Impact of Economic Opportunities on Teen Birth Rates and Crime
Saturday, November 14, 2015
Riverfront South/Central (Hyatt Regency Miami)
*Names in bold indicate Presenter
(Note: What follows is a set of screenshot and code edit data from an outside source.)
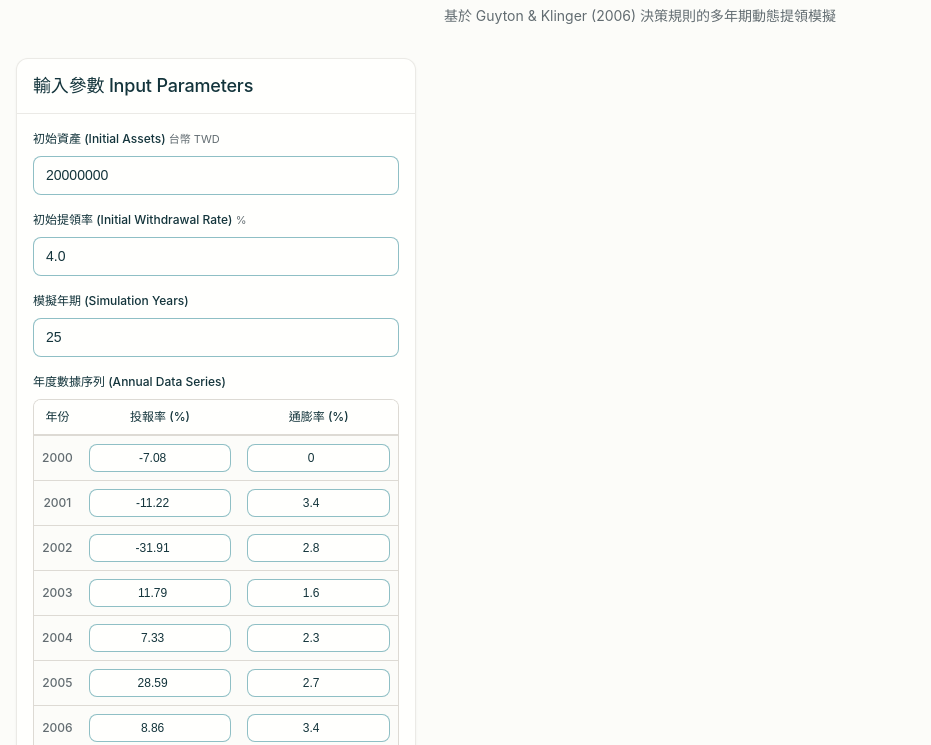
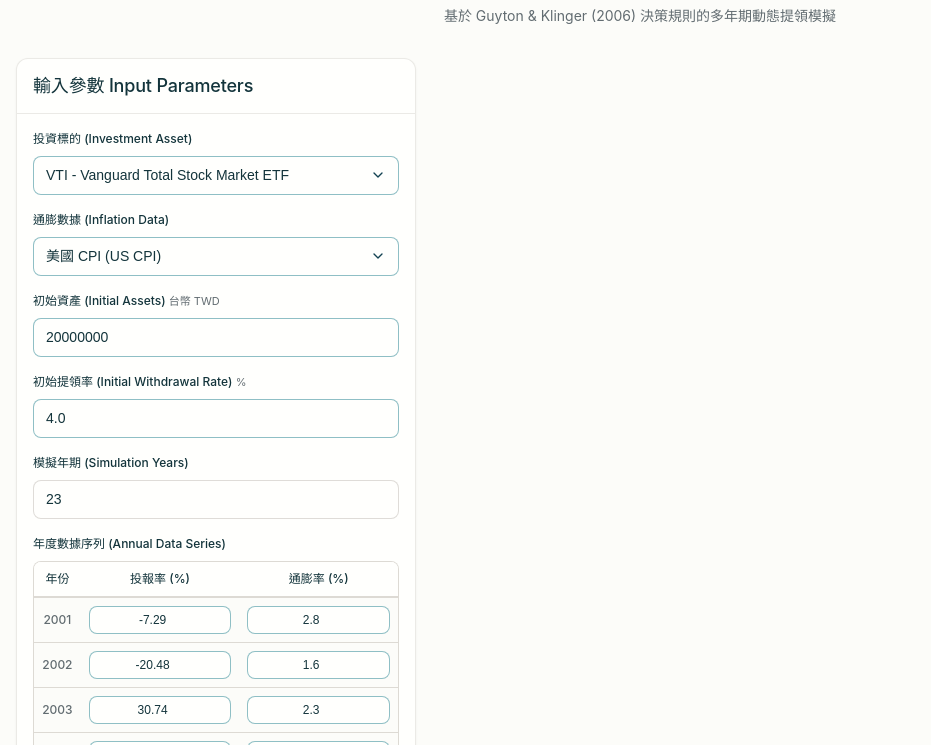
Before and after one commit to sean0704/gk, a plain HTML site: page index.html in a window 1280 px wide. Shown: the part 55-800 px from the top of the page, without its empty margins (0-931 px from the left). Drawn offline with Linux system fonts and the light colour scheme; a web font is replaced by a local one.

Commit message:
Add files via upload

```diff
--- a/app.js
+++ b/app.js
@@ -1,5 +1,5 @@
-// Guyton-Klinger Simulator - Dynamic Table Inputs
-console.log('Loading Guyton-Klinger simulator with dynamic inputs...');
+// Guyton-Klinger Simulator - Mix-and-match data version
+console.log('Loading Guyton-Klinger simulator...');
 
 document.addEventListener('DOMContentLoaded', function() {
     console.log('DOM loaded, initializing simulator...');
@@ -9,20 +9,61 @@ document.addEventListener('DOMContentLoaded', function() {
     const resultsContainer = document.getElementById('simulationResults');
     const simulationYearsInput = document.getElementById('simulationYears');
     const tableContainer = document.getElementById('data-input-table-container');
+    const investmentAssetSelector = document.getElementById('investmentAsset');
+    const inflationDataSelector = document.getElementById('inflationData');
 
-    if (!form || !simulationYearsInput || !tableContainer) {
+    if (!form || !simulationYearsInput || !tableContainer || !investmentAssetSelector || !inflationDataSelector) {
         console.error('Essential form elements not found!');
         return;
     }
 
-    // --- DEFAULT DATA ---
-    const defaultReturns = [-7.08, -11.22, -31.91, 11.79, 7.33, 28.59, 8.86, 0.36, -38.49, 30.81, 22.06, -3.82, 14.54, 18.10, 18.94, 9.47, 12.05, 9.54, -4.61, 29.74, 6.95, 28.97, -12.88, 18.54, 25.64];
-    const defaultInflations = [0, 3.4, 2.8, 1.6, 2.3, 2.7, 3.4, 3.2, 2.9, 3.8, -0.4, 1.6, 3.2, 2.1, 1.5, 1.6, 0.1, 1.3, 2.1, 2.4, 1.8, 1.2, 4.7, 8.0, 4.1];
+    // --- DATA HANDLING ---
+    async function loadData(investmentName, inflationName) {
+        const investmentPath = `./data/investments/${investmentName}.json`;
+        const inflationPath = `./data/inflation/${inflationName}.json`;
+
+        try {
+            const [investmentResponse, inflationResponse] = await Promise.all([
+                fetch(investmentPath),
+                fetch(inflationPath)
+            ]);
+
+            if (!investmentResponse.ok) throw new Error(`Failed to load investment data from ${investmentPath}`);
+            if (!inflationResponse.ok) throw new Error(`Failed to load inflation data from ${inflationPath}`);
+
+            const investmentData = await investmentResponse.json();
+            const inflationData = await inflationResponse.json();
+
+            return { investmentData, inflationData };
+
+        } catch (error) {
+            console.error('Data loading error:', error);
+            throw error;
+        }
+    }
+
+    function combineData(investmentData, inflationData) {
+        const inflationMap = new Map(inflationData.map(item => [item.year, item.inflation]));
+        const combined = [];
+
+        for (const investmentItem of investmentData) {
+            if (inflationMap.has(investmentItem.year)) {
+                combined.push({
+                    year: investmentItem.year,
+                    return: investmentItem.return,
+                    inflation: inflationMap.get(investmentItem.year)
+                });
+            }
+        }
+        return combined;
+    }
 
     // --- DYNAMIC TABLE GENERATION ---
-    function generateInputTable() {
-        const years = parseInt(simulationYearsInput.value, 10) || 0;
-        if (years <= 0 || years > 100) return;
+    function generateInputTable(annualData) {
+        if (!annualData || annualData.length === 0) {
+            tableContainer.innerHTML = '<p class="text-danger">沒有可用的重疊數據。請嘗試不同的數據組合。</p>';
+            return;
+        }
 
         let tableHTML = `
             <div class="form-group">
@@ -39,25 +80,42 @@ document.addEventListener('DOMContentLoaded', function() {
                         <tbody>
         `;
 
-        for (let i = 0; i < years; i++) {
-            const year = 2000 + i;
-            const returnValue = defaultReturns[i] !== undefined ? defaultReturns[i] : 7;
-            const inflationValue = defaultInflations[i] !== undefined ? defaultInflations[i] : 2;
+        annualData.forEach((data, i) => {
             tableHTML += `
                 <tr>
-                    <td>${year}</td>
-                    <td><input type="number" class="form-control input-sm" id="return-year-${i}" value="${returnValue}" step="0.01" required></td>
-                    <td><input type="number" class="form-control input-sm" id="inflation-year-${i}" value="${inflationValue}" step="0.01" required></td>
+                    <td>${data.year}</td>
+                    <td><input type="number" class="form-control input-sm" id="return-year-${i}" value="${data.return}" step="0.01" required></td>
+                    <td><input type="number" class="form-control input-sm" id="inflation-year-${i}" value="${data.inflation}" step="0.01" required></td>
                 </tr>
             `;
-        }
+        });
 
         tableHTML += `</tbody></table></div></div>`;
         tableContainer.innerHTML = tableHTML;
     }
 
+    // --- FORM UPDATE LOGIC ---
+    async function updateForm() {
+        const selectedInvestment = investmentAssetSelector.value;
+        const selectedInflation = inflationDataSelector.value;
+
+        try {
+            const { investmentData, inflationData } = await loadData(selectedInvestment, selectedInflation);
+            const combinedData = combineData(investmentData, inflationData);
+
+            simulationYearsInput.value = combinedData.length;
+            simulationYearsInput.readOnly = true;
+            generateInputTable(combinedData);
+            resultsContainer.innerHTML = '';
+
+        } catch (error) {
+            tableContainer.innerHTML = `<p class="text-danger">無法載入數據集，請檢查檔案、網路連線或主控台錯誤訊息。</p>`;
+        }
+    }
+
     // --- EVENT LISTENERS ---
-    simulationYearsInput.addEventListener('input', generateInputTable);
+    investmentAssetSelector.addEventListener('change', updateForm);
+    inflationDataSelector.addEventListener('change', updateForm);
     form.addEventListener('submit', runSimulationHandler);
 
     // --- MAIN SIMULATION HANDLER ---
@@ -66,34 +124,26 @@ document.addEventListener('DOMContentLoaded', function() {
         console.log('Form submitted - starting simulation...');
 
         try {
-            // 1. Read initial parameters
             const initialAssets = parseFloat(document.getElementById('initialAssets').value);
             const initialWithdrawalRate = parseFloat(document.getElementById('initialWithdrawalRate').value);
             const simulationYears = parseInt(simulationYearsInput.value, 10);
 
-            // 2. Read data from the dynamic table
-            const annualReturns = [];
-            const annualInflations = [];
+            if (simulationYears === 0) {
+                throw new Error("沒有可用數據進行模擬，請選擇其他數據集。");
+            }
+
+            const annualData = [];
             for (let i = 0; i < simulationYears; i++) {
+                const year = document.querySelector(`#data-input-table-container table tbody tr:nth-child(${i + 1}) td:first-child`).textContent;
                 const retVal = parseFloat(document.getElementById(`return-year-${i}`).value);
                 const infVal = parseFloat(document.getElementById(`inflation-year-${i}`).value);
                 if (isNaN(retVal) || isNaN(infVal)) {
-                    throw new Error(`第 ${2000 + i} 年的輸入值無效，請檢查表格。`);
+                    throw new Error(`第 ${year} 年的輸入值無效，請檢查表格。`);
                 }
-                annualReturns.push(retVal);
-                annualInflations.push(infVal);
+                annualData.push({ year: parseInt(year), return: retVal, inflation: infVal });
             }
 
-            // 3. Run simulation logic
-            const results = calculateSimulation({
-                initialAssets,
-                initialWithdrawalRate,
-                simulationYears,
-                annualReturns,
-                annualInflations
-            });
-
-            // 4. Display results
+            const results = calculateSimulation({ initialAssets, initialWithdrawalRate, simulationYears, annualData });
             displayResults(results);
 
         } catch (error) {
@@ -105,7 +155,7 @@ document.addEventListener('DOMContentLoaded', function() {
 
     // --- CORE CALCULATION LOGIC ---
     function calculateSimulation(params) {
-        const { initialAssets, initialWithdrawalRate, simulationYears, annualReturns, annualInflations } = params;
+        const { initialAssets, initialWithdrawalRate, simulationYears, annualData } = params;
         const simulationData = [];
         let lastYearActualWithdrawal = initialAssets * (initialWithdrawalRate / 100);
 
@@ -114,16 +164,16 @@ document.addEventListener('DOMContentLoaded', function() {
 
         for (let i = 0; i < simulationYears; i++) {
             const yearData = {};
-            yearData.year = i;
+            yearData.year = annualData[i].year;
             yearData.startWorth = (i === 0) ? initialAssets : simulationData[i - 1].endWorth;
 
             if (i === 0) {
-                yearData.inflation = 0;
+                yearData.inflation = 0; // First year inflation is not used for adjustment
                 yearData.plannedWithdrawal = lastYearActualWithdrawal;
                 yearData.rule = '初始提領';
                 yearData.actualWithdrawal = yearData.plannedWithdrawal;
             } else {
-                yearData.inflation = annualInflations[i];
+                yearData.inflation = annualData[i].inflation;
                 const prevReturn = simulationData[i - 1].returnRate;
                 const inflationToApply = Math.min(yearData.inflation, 6.0);
                 const plannedWithdrawalWithInflation = lastYearActualWithdrawal * (1 + inflationToApply / 100);
@@ -151,7 +201,7 @@ document.addEventListener('DOMContentLoaded', function() {
 
             yearData.actualRate = (yearData.actualWithdrawal / yearData.startWorth) * 100;
             yearData.postWithdrawalBalance = yearData.startWorth - yearData.actualWithdrawal;
-            yearData.returnRate = annualReturns[i];
+            yearData.returnRate = annualData[i].return;
             yearData.endWorth = yearData.postWithdrawalBalance * (1 + yearData.returnRate / 100);
 
             simulationData.push(yearData);
@@ -204,9 +254,9 @@ document.addEventListener('DOMContentLoaded', function() {
         results.forEach(data => {
             tableHTML += `
                 <tr>
-                    <td>${2000 + data.year}</td>
+                    <td>${data.year}</td>
                     <td>${formatCurrency(data.startWorth)}</td>
-                    <td>${data.year > 0 ? formatPercent(data.inflation) : 'N/A'}</td>
+                    <td>${data.inflation !== 0 ? formatPercent(data.inflation) : 'N/A'}</td>
                     <td>${formatPercent(data.plannedRate)}</td>
                     <td>${formatRule(data.rule)}</td>
                     <td>${formatCurrency(data.actualWithdrawal)}</td>
@@ -227,6 +277,6 @@ document.addEventListener('DOMContentLoaded', function() {
     }
 
     // --- INITIALIZE ---
-    generateInputTable();
+    updateForm();
     console.log('Guyton-Klinger simulator initialized successfully');
 });
--- a/index.html
+++ b/index.html
@@ -22,6 +22,29 @@
                     </div>
                     <div class="card__body">
                         <form id="calculatorForm">
+                            <div class="form-group">
+                                <label class="form-label" for="investmentAsset">
+                                    投資標的 (Investment Asset)
+                                </label>
+                                <select id="investmentAsset" class="form-control">
+                                    <option value="VTI" selected>VTI - Vanguard Total Stock Market ETF</option>
+                                    <option value="VT">VT - Vanguard Total World Stock ETF</option>
+                                    <option value="ACWI">ACWI - iShares MSCI ACWI ETF</option>
+                                    <option value="0050">0050 - Yuanta Taiwan Top 50 ETF</option>
+                                    <option value="BND">BND - Vanguard Total Bond Market ETF</option>
+                                </select>
+                            </div>
+
+                            <div class="form-group">
+                                <label class="form-label" for="inflationData">
+                                    通膨數據 (Inflation Data)
+                                </label>
+                                <select id="inflationData" class="form-control">
+                                    <option value="USA_CPI" selected>美國 CPI (US CPI)</option>
+                                    <option value="TW_CPI">台灣 CPI (Taiwan CPI)</option>
+                                </select>
+                            </div>
+
                             <div class="form-group">
                                 <label class="form-label" for="initialAssets">
                                     初始資產 (Initial Assets)
```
In this paper I study whether growth in womens’ wages has led to a lowering of teen birth rates. Starting in the early 1990s, there has been employment and wage growth in both the low education and high education sectors, especially of women. I find that during this time teen birth rates decline in response to higher wages of women. The treatment group consists of women that lived in counties that experienced increases in womens’ wages. The comparison group consists of counties that did not experience growth in womens’ wages to the same extent due to the different composition of industries that grew at this time. I use an instrumental variable analysis to instrument for wage increases in the relevant counties. The instrumental variable analysis is then extended to analyze the NLSY79 and NLSY79 Young adults data. I estimate the probability that a young woman has a child given that she lives in a county that experiences higher growth of womens’ wages. This research attempts to unravel the cause of at least some portion of the unexplained decline in teen birth rates that has continued to occur in the 1990s and 2000s in the US.